18:5 When Silas and Timothy had come from Macedonia, Paul was compelled by the Spirit, and testified to the Jews that Jesus is the Christ. 6 But when they opposed him and blasphemed, he shook his garments and said to them, “Your blood be upon your own heads; I am clean. From now on I will go to the Gentiles.” 7 And he departed from there and entered the house of a certain man named Justus, one who worshiped God, whose house was next door to the synagogue. 8 Then Crispus, the ruler of the synagogue, believed on the Lord with all his household. And many of the Corinthians, hearing, believed and were baptized.
So Paul arrives in Corinth and like he did in all the other cities he has been went to the Synagogue. He tells the Jews gathered there to worship that their Messiah has come. He preaches Jesus to them from their own prophets and sacred writings. He tells them how He was misunderstood and killed but rose from the dead. He likely told his own story of rejecting Jesus and hunting down His followers in an effort to exterminate them. He would have shared his experience in the road to Damascus when God met him and asked him what he was doing. How he realized he was fighting on the wrong side.
He told them all this and nothing happened. There was no reaction...

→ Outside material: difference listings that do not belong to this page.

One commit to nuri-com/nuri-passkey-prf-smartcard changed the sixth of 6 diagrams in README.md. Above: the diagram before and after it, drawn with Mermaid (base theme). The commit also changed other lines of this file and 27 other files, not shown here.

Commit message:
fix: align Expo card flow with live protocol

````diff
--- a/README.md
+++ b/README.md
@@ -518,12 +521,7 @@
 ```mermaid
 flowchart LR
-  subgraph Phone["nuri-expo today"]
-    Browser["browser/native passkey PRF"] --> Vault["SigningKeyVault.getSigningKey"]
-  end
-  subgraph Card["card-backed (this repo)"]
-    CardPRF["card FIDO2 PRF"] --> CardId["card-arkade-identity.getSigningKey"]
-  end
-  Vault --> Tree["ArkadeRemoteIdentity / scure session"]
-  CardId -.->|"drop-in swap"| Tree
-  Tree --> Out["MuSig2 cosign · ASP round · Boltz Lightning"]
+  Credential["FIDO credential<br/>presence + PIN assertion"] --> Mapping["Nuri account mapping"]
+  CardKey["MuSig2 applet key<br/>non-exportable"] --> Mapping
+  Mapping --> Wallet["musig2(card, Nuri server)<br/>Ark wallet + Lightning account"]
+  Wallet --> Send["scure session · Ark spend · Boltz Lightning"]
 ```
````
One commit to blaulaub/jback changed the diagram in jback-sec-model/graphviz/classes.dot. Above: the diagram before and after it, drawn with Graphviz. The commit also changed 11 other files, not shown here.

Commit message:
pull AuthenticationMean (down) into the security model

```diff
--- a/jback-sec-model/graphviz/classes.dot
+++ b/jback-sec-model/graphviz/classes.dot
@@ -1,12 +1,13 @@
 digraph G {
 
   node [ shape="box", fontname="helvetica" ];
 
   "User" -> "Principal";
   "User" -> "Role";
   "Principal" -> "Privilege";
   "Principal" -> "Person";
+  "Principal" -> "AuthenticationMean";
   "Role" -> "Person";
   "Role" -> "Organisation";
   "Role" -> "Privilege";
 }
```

Paul was so frustrated he basically had a melt down and told them he was done trying to convince Jews about their own Messiah and he was going to preach to the Gentiles instead. Ironically the Gentile he was staying with lived right next door to the Synagogue. The very next verse tells us the ruler of the synagogue (Crispus) and his family believed Paul's message and became followers of Jesus.
Notice the Bible doesn't tell is how much time passed between verse 7 and verse 8. Paul leaves the Jews and moves in with a Gentile and the very next verse says the ruler of the synagogue and his family become believers. Interesting.

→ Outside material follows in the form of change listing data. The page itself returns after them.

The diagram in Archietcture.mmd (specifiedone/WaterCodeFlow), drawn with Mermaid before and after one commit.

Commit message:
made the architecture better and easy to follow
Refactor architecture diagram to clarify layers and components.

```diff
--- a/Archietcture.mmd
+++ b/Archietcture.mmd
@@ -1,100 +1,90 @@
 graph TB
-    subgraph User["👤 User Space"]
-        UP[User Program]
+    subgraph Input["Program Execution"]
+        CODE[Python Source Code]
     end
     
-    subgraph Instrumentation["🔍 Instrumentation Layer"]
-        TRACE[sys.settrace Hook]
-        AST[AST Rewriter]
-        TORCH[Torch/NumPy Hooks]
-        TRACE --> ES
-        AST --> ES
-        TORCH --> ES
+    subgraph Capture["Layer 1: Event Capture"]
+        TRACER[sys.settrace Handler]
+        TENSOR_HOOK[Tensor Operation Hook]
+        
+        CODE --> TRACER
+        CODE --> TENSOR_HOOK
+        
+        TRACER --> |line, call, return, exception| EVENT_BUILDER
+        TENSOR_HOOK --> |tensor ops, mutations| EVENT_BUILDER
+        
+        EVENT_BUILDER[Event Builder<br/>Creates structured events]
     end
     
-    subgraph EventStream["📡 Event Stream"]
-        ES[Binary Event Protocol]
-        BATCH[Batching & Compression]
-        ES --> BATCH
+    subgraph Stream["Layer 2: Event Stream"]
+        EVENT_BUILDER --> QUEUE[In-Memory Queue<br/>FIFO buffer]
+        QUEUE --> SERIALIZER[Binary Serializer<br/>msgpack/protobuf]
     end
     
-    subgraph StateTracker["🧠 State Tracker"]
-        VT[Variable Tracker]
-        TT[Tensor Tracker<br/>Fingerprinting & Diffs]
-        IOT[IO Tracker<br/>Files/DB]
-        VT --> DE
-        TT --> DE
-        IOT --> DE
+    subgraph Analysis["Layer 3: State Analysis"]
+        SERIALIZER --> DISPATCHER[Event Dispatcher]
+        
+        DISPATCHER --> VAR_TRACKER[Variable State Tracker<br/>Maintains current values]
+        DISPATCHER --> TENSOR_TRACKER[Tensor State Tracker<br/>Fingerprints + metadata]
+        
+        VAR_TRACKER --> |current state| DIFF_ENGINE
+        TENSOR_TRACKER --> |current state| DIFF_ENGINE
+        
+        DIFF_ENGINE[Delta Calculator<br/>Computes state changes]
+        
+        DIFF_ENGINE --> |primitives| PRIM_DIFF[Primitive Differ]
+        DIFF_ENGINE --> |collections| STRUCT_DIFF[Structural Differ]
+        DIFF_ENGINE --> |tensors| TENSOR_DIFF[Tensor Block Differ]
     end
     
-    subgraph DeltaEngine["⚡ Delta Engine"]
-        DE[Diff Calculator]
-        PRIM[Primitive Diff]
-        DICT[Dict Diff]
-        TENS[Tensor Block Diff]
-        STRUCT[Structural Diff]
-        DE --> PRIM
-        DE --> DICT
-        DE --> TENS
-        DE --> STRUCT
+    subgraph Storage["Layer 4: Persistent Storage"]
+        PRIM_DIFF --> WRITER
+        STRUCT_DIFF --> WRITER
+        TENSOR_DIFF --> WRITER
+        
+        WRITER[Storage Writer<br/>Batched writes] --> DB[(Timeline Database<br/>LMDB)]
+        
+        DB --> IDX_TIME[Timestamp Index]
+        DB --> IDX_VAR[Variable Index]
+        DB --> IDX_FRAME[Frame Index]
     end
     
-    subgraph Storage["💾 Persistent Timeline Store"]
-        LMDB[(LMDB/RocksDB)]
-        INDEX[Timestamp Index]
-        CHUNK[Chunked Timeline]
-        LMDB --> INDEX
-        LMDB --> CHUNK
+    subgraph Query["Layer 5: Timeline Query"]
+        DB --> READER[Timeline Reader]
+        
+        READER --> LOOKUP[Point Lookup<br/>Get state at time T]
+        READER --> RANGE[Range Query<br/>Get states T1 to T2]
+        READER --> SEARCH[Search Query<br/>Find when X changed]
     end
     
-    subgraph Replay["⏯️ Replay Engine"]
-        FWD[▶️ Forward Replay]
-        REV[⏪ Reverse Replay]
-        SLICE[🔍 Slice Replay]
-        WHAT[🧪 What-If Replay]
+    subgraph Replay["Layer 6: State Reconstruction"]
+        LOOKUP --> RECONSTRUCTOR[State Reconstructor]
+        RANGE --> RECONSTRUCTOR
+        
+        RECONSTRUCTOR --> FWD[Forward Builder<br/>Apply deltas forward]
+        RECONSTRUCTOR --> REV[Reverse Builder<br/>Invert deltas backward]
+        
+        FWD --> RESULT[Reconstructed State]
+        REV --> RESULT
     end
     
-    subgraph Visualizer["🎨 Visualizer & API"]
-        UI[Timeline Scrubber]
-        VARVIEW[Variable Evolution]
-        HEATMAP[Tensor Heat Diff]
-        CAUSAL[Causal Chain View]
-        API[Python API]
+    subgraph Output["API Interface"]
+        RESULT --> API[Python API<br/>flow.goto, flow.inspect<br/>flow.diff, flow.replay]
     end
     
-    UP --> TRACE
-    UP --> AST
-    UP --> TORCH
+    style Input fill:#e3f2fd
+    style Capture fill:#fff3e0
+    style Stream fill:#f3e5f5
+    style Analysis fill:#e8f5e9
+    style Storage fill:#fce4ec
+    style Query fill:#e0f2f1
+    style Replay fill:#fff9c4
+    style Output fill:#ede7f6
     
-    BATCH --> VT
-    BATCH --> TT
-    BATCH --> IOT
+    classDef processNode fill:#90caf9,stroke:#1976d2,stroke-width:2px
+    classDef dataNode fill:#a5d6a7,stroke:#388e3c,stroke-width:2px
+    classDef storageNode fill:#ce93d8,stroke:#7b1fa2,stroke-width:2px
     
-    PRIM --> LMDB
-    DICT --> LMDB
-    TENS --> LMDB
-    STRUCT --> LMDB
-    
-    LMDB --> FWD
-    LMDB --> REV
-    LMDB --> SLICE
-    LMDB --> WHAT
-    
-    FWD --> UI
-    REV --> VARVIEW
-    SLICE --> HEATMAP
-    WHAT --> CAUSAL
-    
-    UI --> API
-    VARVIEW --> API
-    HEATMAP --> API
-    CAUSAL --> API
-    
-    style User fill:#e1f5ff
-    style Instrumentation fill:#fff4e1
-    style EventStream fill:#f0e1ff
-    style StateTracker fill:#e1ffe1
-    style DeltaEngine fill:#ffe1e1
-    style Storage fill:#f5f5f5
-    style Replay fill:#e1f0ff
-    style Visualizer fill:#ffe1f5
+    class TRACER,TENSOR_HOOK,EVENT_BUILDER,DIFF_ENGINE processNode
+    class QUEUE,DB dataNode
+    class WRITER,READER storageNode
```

What happened? Did they just need some time to process the message? Did they do some follow up study like the Bereans did and come to their senses like the prodigal son had? Or did they observe Paul's life and become convinced by not only the message but the man?
One of my all-time favourite books is a book about being a pastor called "Feed My Sheep". The author is HMS Richards. In it there is a chapter called "The Man is the Message". In essence the life we live is a far greater sermon than any sermon we preach.

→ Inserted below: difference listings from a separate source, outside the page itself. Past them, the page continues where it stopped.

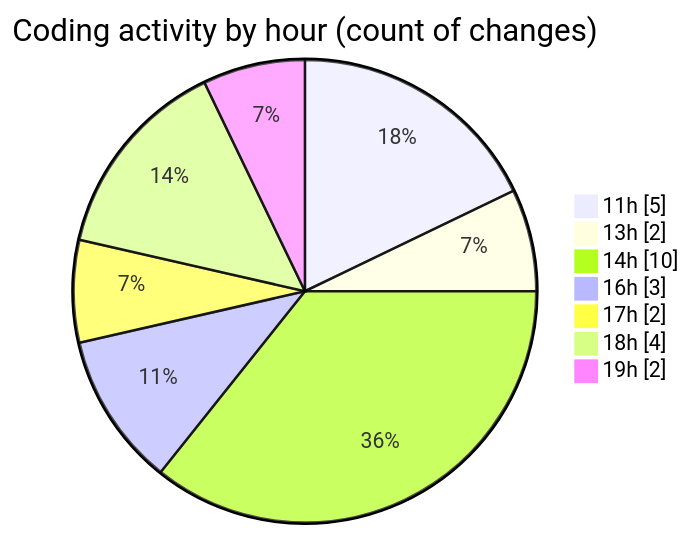
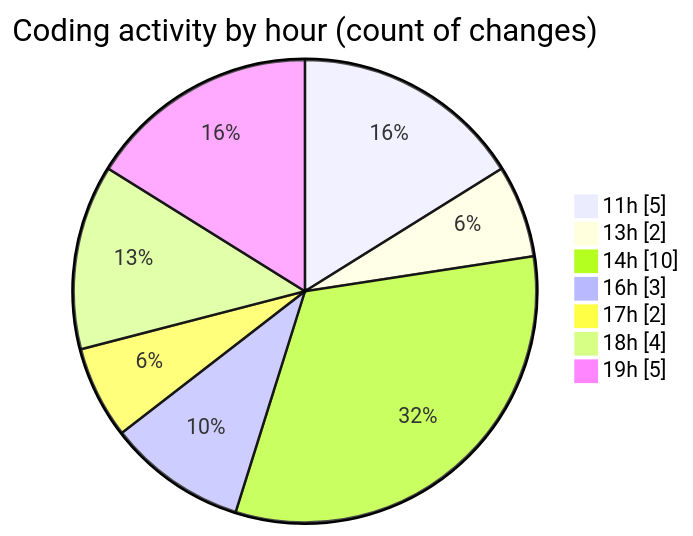
The second of 2 diagrams in 2025-10-27/usr_aleoudev_fr__workspace_/README.md (julien-gomy/code-tracking), drawn with Mermaid before and after one commit. The commit also changed other lines of this file and 1 other file, not shown here.

````diff
--- a/2025-10-27/usr_aleoudev_fr__workspace_/README.md
+++ b/2025-10-27/usr_aleoudev_fr__workspace_/README.md
@@ -36,11 +36,11 @@
 ```mermaid
 pie showData
 title Coding activity by hour (count of changes)
 "11h" : 5
 "13h" : 2
 "14h" : 10
 "16h" : 3
 "17h" : 2
 "18h" : 4
-"19h" : 2
+"19h" : 5
 ```
````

Personally I believe Luke put verse 7 and 8 side by side to remind us of this truth. Paul used words in the Synagogue and they heard the words but didn't immediately respond. Then they observed his life in the community and his passion for Jesus and lost souls. They saw his love even for the Gentiles and in response to both his preaching and his life the ruler of the Synagogue became a Christ follower.
Words are important but they pale in comparison to the life lived. Never underestimate the influence of how you live. It may make your neighbour either want to follow Jesus or determine never to follow Him. The man is the message.